NEW JERSEY – The Department of Environmental Protection is awarding 38 grants totaling $1.3 million to promote the stewardship of urban and community trees and forests throughout New Jersey, according to Commissioner Shawn M. LaTourette.
The grants support Governor Phil Murphy’s environmental justice initiatives in vulnerable neighborhoods, with 75 percent of the funds awarded to municipalities with at least one overburdened community.
“Urban trees and forests are vitally important for the many benefits they provide to clean our air and water, and to provide cool shade from increasingly warm temperatures,” LaTourette said. “Trees are also part of our daily lives. They uplift people, beautify neighborhoods, stand witness to important moments and improve communities.”

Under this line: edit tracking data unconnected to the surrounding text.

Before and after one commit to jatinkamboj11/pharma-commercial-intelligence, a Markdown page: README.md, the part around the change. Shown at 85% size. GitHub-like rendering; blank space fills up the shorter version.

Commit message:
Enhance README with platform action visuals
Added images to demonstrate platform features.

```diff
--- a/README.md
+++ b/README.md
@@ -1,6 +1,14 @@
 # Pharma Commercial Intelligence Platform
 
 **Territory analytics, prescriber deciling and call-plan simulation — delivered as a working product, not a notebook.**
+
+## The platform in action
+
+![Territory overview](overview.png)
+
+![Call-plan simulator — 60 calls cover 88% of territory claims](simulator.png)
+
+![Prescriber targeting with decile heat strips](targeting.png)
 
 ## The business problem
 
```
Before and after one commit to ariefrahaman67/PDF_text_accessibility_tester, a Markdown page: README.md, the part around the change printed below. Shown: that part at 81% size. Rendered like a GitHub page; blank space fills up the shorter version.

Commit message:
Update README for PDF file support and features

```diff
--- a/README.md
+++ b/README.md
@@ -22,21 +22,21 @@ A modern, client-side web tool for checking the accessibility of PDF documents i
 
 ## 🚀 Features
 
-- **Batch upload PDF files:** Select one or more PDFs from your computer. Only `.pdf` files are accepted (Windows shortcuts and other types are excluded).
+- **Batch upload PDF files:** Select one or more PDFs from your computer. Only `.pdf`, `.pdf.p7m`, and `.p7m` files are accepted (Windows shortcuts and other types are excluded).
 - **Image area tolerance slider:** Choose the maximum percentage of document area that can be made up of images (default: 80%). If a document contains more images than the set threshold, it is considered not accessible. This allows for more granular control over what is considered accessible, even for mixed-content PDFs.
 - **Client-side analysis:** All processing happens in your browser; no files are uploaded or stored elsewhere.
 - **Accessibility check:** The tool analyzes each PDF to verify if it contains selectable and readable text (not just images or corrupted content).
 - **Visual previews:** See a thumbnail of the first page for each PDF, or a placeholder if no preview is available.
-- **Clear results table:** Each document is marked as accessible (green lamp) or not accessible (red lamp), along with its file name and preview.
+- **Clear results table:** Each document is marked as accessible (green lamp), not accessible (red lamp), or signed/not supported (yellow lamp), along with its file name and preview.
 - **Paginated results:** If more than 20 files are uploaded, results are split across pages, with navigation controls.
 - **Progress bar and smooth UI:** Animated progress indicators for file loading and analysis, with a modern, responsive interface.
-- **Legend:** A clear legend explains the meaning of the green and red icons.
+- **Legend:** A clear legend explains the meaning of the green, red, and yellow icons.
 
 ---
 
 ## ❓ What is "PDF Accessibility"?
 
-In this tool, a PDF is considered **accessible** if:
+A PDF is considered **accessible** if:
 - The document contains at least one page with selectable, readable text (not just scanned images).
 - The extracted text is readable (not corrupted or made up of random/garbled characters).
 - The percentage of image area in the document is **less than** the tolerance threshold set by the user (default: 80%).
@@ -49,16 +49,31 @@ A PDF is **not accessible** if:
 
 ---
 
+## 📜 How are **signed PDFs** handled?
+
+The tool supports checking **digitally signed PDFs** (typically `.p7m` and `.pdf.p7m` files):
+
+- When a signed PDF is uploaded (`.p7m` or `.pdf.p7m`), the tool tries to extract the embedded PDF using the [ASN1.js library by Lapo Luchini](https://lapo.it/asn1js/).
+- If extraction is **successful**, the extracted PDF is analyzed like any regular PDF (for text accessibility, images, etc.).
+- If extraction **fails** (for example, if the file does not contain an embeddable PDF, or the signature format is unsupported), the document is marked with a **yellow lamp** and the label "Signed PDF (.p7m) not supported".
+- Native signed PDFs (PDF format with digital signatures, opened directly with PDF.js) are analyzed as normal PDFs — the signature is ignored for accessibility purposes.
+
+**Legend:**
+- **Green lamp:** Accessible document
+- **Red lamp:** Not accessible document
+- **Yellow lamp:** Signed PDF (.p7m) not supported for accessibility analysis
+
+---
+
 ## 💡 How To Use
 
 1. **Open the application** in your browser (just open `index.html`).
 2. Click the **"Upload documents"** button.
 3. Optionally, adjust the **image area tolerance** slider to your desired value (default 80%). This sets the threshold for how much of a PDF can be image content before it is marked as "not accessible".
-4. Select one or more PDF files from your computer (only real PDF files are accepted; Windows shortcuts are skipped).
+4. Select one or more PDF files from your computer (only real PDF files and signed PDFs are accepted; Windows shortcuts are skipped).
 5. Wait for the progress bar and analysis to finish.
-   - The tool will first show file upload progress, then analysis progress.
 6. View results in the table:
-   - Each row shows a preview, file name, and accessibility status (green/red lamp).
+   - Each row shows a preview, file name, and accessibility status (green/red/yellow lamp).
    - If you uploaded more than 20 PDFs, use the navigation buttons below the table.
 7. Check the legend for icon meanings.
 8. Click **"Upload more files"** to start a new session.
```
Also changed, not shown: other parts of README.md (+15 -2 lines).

Funding for the 2021 grants comes from the “Treasure Our Trees” state license plate sales and the New Jersey Forest Service No Net Loss Compensatory Reforestation Program. The importance and value of trees and forests is being marked worldwide today, the International Day of Forests. The United Nations General Assembly created the day 10 years ago to celebrate and raise awareness about the importance of all types of forests.
“Advancing tree equity in New Jersey’s overburdened communities gives us the opportunity to address the three pillars of thriving communities: social, environmental and economic vitality,” said Deputy Commissioner for Environmental Justice and Equity Olivia Glenn. “From greenhouse gases to urban heat island effect, lack of tree canopy can compromise social, environmental and economic quality of life for some of New Jersey’s most vulnerable residents.”
Resilience planning grants help communities assess their current urban forest and provide critical data about the forest’s structure and composition. This data may then be used to better inform forest management decisions to maximize ecological benefits and create a sustainable urban forest.
Reforestation and tree planting grants ensure the growth and establishment of trees and forests that best suit the needs and goals of their communities. Municipalities receiving 2021 grants in this category use funding to increase their urban canopy, increase the ecological services of their urban and community forest, and provide a cooler place to live.
“Urban and Community Forestry grants are important for bringing trees to communities that are lacking in urban tree canopy, and equally important for ensuring that the existing urban trees and forests are maintained for the future,” said John Cecil, Director of the Division of Parks and Forestry.
Resiliency planning grants totaling $925,374 are awarded to:
- Bergen County: Closter, $30,000; Dumont, $34,100; Maywood, $32,000; Oakland, $21,797; Oradell, $25,700; Rutherford, $50,000; Garfield, $49,200; Glen Rock, $35,500
- Burlington County: Maple Shade, $10,987; Riverton Shade Tree Board, $28,400
- Cape May County: Wildwood Crest, $50,000
- Essex County: West Orange, $50,000
- Hudson County: Jersey City, $50,000
- Mercer County: East Windsor, $10,000; Hamilton Township, $50,000; Lawrence Township, $10,500; Mercer County Park Commission, $50,000
- Monmouth County: Belmar, $9,800; Roosevelt, $8,515; Bradley Beach Shade Tree Commission, $15,000; Ocean Township Shade Tree Commission, $50,000
- Morris County: Riverdale, $22,000; Morristown, $31,000
- Ocean County: Jackson Township Shade Tree Commission, $20,000
- Passaic County: Totowa, $25,000; County of Passaic, $13,500
- Somerset County: Bound Brook, $30,000
- Union County: Rahway, $42,375; Summit, $50,000
- Warren County: Washington Borough Shade Tree Commission, $20,000
Reforestation and tree planting grants totaling $382,624 are awarded to:
- Atlantic County: City of Egg Harbor, $30,000
- Bergen County: River Edge Shade Tree Commission, $66,000
- Burlington County: Delanco Township Shade Tree Commission, $80,000
- Cape May County: West cape May Shade Tree Commission, $42,300
- Middlesex County: Dunellen Shade Tree Commission, $50,499
- Mercer County: Pennington, $10,000
- Monmouth County: Freehold, $52,250; Spring Lake Shade Tree Committee, $51,575
“With proper care, trees in community and urban settings can be healthy and live long lives,” said State Forester John Sacco. “The New Jersey Urban and Community Forestry program provides the financial and technical assistance communities need to properly manage and care for urban and community trees and forests.”
Currently, 250 municipalities and counties across New Jersey have management plans for trees and forests approved by the New Jersey Forest Service, 150 of which are fully accredited with the Urban and Community Forestry Program.
Awarding stewardship grants in two categories since 2000, the New Jersey Forest Service’s Urban and Community Forestry Program provides financial assistance for projects on municipal or county property for resilience planning initiatives, and for reforestation and tree planting initiatives. The grant program is competitive.
For more information about the New Jersey Urban and Community Forestry Program, visit www.communityforestry.nj.gov.